SEC aims to reduce unnecessary auditor independence red flags
Several amendments to Rule 2-01 of Regulation S-X
|Friday, October 16, 2020|
By Ken Tysiac for JournalofAccountancy.com
The SEC adopted amendments Friday that are designed to prevent the triggering of technical auditor independence rules violations in situations that don’t necessarily impair an auditor’s judgment or impartiality.
The changes are designed to prevent auditors, their clients, and audit committees from spending time, attention, and other resources considering relationships that don’t necessarily pose a threat to independence.
“These modernized auditor independence requirements will increase investor protection by focusing audit clients, audit committees, and auditors on areas that may threaten an auditor’s objectivity and impartiality,” SEC Chairman Jay Clayton said in a news release. “They also will improve competition and audit quality by increasing the number of qualified audit firms from which an issuer can choose.”
The amendments to Rule 2-01 of Regulation S-X:

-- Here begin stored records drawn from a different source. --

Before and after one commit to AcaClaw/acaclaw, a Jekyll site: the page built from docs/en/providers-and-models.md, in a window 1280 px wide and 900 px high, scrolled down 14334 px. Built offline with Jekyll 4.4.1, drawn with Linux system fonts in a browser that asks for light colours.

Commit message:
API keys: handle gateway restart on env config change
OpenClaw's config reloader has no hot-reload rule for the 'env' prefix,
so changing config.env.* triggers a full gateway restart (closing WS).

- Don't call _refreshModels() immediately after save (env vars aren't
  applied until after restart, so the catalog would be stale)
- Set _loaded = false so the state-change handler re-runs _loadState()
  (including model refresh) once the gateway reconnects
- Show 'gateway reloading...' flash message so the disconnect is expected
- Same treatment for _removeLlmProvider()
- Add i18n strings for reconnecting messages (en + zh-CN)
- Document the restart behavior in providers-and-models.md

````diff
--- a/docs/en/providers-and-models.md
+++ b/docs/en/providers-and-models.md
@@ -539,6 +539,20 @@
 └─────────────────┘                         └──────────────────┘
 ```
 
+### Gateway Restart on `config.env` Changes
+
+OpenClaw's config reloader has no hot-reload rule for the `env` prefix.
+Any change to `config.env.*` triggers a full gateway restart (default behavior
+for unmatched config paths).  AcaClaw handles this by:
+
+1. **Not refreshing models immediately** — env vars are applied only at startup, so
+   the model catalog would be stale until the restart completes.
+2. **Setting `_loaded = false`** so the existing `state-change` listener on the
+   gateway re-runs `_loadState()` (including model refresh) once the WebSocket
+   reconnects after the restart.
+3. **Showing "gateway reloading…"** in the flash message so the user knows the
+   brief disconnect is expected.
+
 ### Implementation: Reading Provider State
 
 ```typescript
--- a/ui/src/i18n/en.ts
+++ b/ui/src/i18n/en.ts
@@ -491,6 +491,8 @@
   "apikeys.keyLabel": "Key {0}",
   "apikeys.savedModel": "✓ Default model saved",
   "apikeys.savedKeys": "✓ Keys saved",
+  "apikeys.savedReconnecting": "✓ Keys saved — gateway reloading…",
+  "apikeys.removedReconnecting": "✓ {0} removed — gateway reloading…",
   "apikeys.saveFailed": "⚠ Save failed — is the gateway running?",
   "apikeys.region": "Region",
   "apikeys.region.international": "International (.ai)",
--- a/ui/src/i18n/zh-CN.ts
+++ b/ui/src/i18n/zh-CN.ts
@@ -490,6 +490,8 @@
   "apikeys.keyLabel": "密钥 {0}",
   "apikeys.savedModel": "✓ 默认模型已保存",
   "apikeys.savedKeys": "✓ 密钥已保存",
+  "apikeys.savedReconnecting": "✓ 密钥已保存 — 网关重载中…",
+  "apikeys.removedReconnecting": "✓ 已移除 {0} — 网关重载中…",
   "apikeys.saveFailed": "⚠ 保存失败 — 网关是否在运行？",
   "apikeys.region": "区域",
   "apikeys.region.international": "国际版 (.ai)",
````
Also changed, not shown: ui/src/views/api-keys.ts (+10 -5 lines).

• Amend the definitions of “affiliate of the audit client” in Rule 2-01(f)(4) and “investment company complex” in Rule 2-01(f)(14) to address certain affiliate relationships, including entities under common control;
• Amend the definition of “audit and professional engagement period,” specifically Rule 2-01(f)(5)(iii), to shorten the lookback period for domestic first-time filers in assessing compliance with the independence requirements;
• Amend Rules 2-01(c)(1)(ii)(A)(1) and (E) to add certain student loans and de minimis consumer loans to the categorical exclusions from independence-impairing lending relationships;
• Amend Rule 2-01(c)(3) to replace the reference to “substantial stockholders” in the business relationships rule with the concept of beneficial owners with significant influence;
• Replace the transition provision in Rule 2-01(e) with a new Rule 2-01(e) to introduce a transition framework to address inadvertent independence violations that only arise as a result of merger or acquisition transactions; and
• Make certain other miscellaneous updates.
The amendments will take effect 180 days after they are published in the Federal Register. Voluntary early compliance is permitted after the amendments are published in the Federal Register, provided that the final amendments are applied in their entirety from the date of early compliance. Auditors are not permitted to retroactively apply the final amendments to relationships and services that exist before the effective date or the early compliance date, if selected by the audit firm.